As a relative term, full-size cars were marketed by the same brands offering compact cars, with entry-level cars for buyers seeking the roominess of a luxury car at a lower cost. Into the 1970s, the same vehicles could transport up to six occupants comfortably, at the expense of high fuel consumption; the sales of full-size vehicles in the United States declined after the early 1970s fuel crisis. By that time, full-size cars had grown to wheelbases of 121–127 inches and overall lengths of around 225 in. In response to the 1978 implementation of CAFE, American manufacturers implemented downsizing to improve fuel economy, with full-size vehicles as the first model lines to see major change. While General Motors and Ford would reduce the exterior footprint of their full-size lines to that of their intermediates, AMC withdrew its Ambassador and Matador full-size lines. To save production costs, Chrysler repackaged its intermediates as full-size vehicles, exiting the segment in 1981. During the 1980s, to further comply with more stringent CAFE standards, manufacturers further reduced the exterior footprint of several model lines out of the full-size segment into the mid-size class.
For 1982, Chrysler exited the full-size segment with the mid-size Dodge Diplomat and Plymouth Gran Fury serving as its largest sedan lines. Following the 1985 model year, General Motors replaced most of its full-size model lines with front-wheel drive mid-size sedans. Developed to replace the Ford LTD Crown Victoria, the 1986 Ford Taurus was produced alongside it as the Ford mid-size model line. After abandoning the full-size segment for compact cars and minivans, Chrysler gained reentry into the full-size segment in 1988 with the Eagle Premier. Developed by AMC before its acquisition by Chrysler, the Premier was a version of the front-wheel drive Renault 25 adapted for North America. From the 1980s to the 1990s, the market share of full-size cars began to decline. From 1960 to 1994, the market share of full-size cars declined from 65 percent to 8.3 percent. From 1990 to 1992, both GM and Ford redesigned its full-size car lines for the first time since the late 1970s. For 1992, Chrysler developed its first front-wheel drive full-size car line, replacing the Eagle Premier/Dodge Monaco with the Chrysler LH cars.

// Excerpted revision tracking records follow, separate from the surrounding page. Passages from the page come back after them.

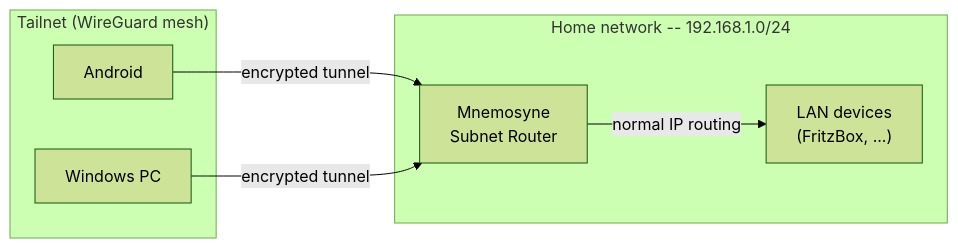
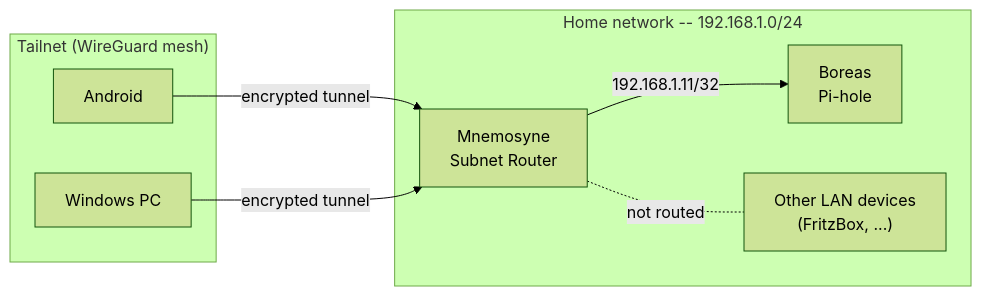
One commit to Andre-A-Dev/homelab-gitops changed the diagram in wiki/Tailscale.md. Above: the diagram before and after it, drawn with Mermaid (forest theme). The commit also changed other lines of this file and 1 other file, not shown here.

````diff
--- a/wiki/Tailscale.md
+++ b/wiki/Tailscale.md
@@ -23,14 +24,16 @@
 ```mermaid
 graph LR
     subgraph tailnet["Tailnet (WireGuard mesh)"]
         Android["Android"]
         Win["Windows PC"]
     end
     subgraph home["Home network -- 192.168.1.0/24"]
         Mnemosyne["Mnemosyne\nSubnet Router"]
-        Devices["LAN devices\n(FritzBox, ...)"]
+        Boreas["Boreas\nPi-hole"]
+        Devices["Other LAN devices\n(FritzBox, ...)"]
     end
     Android -- "encrypted tunnel" --> Mnemosyne
     Win -- "encrypted tunnel" --> Mnemosyne
-    Mnemosyne -- "normal IP routing" --> Devices
+    Mnemosyne -- "192.168.1.11/32" --> Boreas
+    Mnemosyne -. "not routed" .- Devices
 ```
````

The same year, the Buick Roadmaster was introduced, becoming the first rear-wheel drive GM model line adopted outside of Chevrolet and Cadillac since 1985. In 1995, the Toyota Avalon was introduced, becoming the first Japanese non-luxury full-size car with six seats to be sold in the North America; the 1989 Lexus LS400 luxury sedan was the first Japanese full-size car sold in North America. Following the 1996 model year, GM ended production of rear-wheel drive sedans, with full-size vehicles becoming exclusive to Cadillac. From 1997 to 2016, the longest vehicle produced by an American manufacturer was a Lincoln. By 2000, with the sole exception of the Ford Crown Victoria, Mercury Grand Marquis, Lincoln Town Car, full-size cars had abandoned rear-wheel drive and body-on-frame construction. Instead of model lineage, the EPA "large car" definition of over 120 interior cubic feet came into wide use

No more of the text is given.